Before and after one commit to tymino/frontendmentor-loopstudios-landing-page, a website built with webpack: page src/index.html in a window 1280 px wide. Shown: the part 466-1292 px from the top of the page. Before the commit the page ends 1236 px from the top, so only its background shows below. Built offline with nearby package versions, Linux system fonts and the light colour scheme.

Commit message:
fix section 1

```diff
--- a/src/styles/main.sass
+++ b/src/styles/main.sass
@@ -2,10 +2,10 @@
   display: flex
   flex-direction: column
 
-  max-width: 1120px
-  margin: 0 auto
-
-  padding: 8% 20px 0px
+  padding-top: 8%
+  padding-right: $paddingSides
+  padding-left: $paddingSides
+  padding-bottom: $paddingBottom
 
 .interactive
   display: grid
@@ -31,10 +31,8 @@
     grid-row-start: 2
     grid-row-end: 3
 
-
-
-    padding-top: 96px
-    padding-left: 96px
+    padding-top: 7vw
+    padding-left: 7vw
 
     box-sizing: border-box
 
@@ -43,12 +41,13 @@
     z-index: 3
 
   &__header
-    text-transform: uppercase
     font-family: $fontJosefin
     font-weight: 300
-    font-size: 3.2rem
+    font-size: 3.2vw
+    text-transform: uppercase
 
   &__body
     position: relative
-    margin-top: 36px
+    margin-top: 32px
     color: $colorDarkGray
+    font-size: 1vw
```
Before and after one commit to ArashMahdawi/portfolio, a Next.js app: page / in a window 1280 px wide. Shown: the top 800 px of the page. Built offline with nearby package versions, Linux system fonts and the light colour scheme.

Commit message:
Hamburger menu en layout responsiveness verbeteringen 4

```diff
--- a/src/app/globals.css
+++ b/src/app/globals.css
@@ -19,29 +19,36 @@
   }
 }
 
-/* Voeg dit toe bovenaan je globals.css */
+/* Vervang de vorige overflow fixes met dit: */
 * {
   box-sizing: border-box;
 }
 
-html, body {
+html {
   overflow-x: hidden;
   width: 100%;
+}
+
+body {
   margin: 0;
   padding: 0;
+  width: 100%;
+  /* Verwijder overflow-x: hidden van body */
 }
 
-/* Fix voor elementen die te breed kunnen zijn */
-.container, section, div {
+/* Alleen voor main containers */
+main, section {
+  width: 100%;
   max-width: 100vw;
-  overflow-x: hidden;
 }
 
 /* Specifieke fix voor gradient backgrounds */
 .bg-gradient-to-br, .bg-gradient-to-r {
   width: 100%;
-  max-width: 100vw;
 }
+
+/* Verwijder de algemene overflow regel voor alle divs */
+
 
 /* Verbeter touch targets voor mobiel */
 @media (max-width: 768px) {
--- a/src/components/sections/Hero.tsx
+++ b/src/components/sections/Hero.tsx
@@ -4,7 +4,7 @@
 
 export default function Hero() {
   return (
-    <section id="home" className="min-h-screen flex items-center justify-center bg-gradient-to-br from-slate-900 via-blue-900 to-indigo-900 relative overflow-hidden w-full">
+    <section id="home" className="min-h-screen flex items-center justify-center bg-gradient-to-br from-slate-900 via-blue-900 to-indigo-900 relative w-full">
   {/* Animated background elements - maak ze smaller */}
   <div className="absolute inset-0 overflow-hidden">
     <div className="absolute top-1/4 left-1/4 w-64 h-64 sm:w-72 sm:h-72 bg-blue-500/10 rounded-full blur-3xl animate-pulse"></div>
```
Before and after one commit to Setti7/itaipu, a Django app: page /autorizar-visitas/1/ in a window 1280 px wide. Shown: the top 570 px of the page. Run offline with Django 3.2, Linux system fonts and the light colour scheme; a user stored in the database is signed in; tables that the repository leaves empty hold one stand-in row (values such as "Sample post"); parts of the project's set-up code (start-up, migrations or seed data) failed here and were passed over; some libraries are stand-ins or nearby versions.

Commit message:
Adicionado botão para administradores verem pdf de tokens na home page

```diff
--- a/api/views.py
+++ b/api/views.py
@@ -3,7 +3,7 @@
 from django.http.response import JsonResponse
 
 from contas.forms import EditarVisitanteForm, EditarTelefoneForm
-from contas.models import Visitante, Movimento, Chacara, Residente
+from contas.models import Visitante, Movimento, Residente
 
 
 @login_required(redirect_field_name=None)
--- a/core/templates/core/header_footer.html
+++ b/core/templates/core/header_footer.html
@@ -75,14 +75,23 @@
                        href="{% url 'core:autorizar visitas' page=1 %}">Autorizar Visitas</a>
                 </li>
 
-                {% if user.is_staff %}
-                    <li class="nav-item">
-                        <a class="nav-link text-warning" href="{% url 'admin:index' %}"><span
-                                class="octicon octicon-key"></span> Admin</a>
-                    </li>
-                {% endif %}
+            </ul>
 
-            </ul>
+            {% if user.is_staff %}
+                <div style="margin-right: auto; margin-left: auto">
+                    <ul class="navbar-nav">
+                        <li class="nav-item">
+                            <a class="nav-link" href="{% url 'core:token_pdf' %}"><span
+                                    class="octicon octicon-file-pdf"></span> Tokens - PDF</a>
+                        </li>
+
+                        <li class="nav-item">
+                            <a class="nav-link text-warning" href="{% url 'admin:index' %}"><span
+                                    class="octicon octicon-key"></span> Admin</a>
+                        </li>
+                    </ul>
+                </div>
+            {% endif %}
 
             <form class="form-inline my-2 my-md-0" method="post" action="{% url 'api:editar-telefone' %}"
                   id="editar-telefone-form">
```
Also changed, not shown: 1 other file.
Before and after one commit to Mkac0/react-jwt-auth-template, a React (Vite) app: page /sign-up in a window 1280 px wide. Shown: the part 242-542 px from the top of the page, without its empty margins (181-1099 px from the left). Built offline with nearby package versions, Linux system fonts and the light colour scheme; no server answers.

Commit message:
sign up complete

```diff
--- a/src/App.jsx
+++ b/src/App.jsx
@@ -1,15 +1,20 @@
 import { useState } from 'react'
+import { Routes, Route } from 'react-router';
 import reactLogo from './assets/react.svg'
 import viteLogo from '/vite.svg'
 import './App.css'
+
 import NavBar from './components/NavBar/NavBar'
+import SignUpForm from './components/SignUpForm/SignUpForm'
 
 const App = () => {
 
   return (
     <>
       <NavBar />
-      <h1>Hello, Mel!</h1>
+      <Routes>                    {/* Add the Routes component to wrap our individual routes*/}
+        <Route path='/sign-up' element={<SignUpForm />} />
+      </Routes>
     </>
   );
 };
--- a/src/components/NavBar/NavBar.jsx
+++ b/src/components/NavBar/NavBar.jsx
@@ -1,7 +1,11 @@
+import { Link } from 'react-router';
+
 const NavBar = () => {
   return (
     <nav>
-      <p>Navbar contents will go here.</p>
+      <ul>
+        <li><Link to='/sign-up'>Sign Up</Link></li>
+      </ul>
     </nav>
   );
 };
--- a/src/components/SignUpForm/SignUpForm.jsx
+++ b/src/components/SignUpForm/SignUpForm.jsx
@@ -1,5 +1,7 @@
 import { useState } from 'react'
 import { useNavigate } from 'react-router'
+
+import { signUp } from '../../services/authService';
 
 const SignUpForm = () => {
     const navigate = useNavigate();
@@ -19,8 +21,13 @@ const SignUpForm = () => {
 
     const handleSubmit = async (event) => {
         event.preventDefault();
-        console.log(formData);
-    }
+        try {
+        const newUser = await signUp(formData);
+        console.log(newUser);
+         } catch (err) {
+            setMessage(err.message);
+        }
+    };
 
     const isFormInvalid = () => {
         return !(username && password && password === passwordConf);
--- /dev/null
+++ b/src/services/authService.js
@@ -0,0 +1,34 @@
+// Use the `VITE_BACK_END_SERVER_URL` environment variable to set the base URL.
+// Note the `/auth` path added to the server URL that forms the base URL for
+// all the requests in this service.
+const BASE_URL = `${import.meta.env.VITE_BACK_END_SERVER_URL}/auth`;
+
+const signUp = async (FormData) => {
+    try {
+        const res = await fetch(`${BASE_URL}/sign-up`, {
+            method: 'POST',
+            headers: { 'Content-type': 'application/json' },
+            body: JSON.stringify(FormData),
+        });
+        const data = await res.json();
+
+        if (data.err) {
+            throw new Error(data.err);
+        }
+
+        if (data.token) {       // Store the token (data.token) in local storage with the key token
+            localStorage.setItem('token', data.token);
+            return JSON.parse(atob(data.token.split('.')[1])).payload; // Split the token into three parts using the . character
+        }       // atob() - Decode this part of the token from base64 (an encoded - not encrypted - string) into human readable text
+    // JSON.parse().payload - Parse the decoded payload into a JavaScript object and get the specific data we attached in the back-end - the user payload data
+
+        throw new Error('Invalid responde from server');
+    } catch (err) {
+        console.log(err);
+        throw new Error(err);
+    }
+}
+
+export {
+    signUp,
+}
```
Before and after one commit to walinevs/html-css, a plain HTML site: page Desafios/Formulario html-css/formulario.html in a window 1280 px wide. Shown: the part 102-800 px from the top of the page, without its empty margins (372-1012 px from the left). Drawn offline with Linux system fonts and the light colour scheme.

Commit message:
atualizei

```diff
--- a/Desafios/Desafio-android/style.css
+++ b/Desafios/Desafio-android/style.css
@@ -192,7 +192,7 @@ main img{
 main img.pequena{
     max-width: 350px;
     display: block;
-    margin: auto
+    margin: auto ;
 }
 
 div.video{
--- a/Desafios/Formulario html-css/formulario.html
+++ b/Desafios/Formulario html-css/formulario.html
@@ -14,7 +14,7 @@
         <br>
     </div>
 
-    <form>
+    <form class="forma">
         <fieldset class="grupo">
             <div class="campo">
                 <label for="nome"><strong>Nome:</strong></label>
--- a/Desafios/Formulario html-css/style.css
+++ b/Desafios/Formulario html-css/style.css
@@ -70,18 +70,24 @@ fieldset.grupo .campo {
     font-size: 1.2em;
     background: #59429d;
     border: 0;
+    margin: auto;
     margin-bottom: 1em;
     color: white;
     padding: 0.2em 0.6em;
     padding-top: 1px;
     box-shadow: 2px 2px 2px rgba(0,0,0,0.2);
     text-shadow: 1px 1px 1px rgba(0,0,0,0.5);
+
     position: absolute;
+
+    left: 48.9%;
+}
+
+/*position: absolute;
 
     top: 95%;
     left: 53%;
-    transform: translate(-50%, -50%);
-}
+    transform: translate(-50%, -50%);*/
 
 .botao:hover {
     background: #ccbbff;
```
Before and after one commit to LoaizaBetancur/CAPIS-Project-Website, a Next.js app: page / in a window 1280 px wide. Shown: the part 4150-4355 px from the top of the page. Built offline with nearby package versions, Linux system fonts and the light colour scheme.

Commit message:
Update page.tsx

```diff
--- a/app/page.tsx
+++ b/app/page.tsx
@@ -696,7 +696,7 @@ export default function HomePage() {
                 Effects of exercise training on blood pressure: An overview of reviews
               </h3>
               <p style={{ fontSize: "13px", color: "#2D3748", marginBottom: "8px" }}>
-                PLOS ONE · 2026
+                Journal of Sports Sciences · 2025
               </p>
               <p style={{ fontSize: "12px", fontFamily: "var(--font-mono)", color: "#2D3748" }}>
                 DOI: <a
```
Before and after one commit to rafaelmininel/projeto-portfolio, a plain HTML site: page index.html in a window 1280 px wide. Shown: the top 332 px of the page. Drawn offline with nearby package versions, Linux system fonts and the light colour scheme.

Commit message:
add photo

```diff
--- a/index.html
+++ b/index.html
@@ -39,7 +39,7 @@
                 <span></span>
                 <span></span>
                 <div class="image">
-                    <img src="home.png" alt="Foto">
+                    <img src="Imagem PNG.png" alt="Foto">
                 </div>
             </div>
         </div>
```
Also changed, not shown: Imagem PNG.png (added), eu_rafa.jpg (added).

◆ WORK INSTRUCTION ◆
If a line above holds the string "absolute", return it as it stands.

◆ ANSWER TO THIS PROBLEM ◆
   <div className="absolute inset-0 overflow-hidden">
     <div className="absolute top-1/4 left-1/4 w-64 h-64 sm:w-72 sm:h-72 bg-blue-500/10 rounded-full blur-3xl animate-pulse"></div>
     position: absolute;
+/*position: absolute;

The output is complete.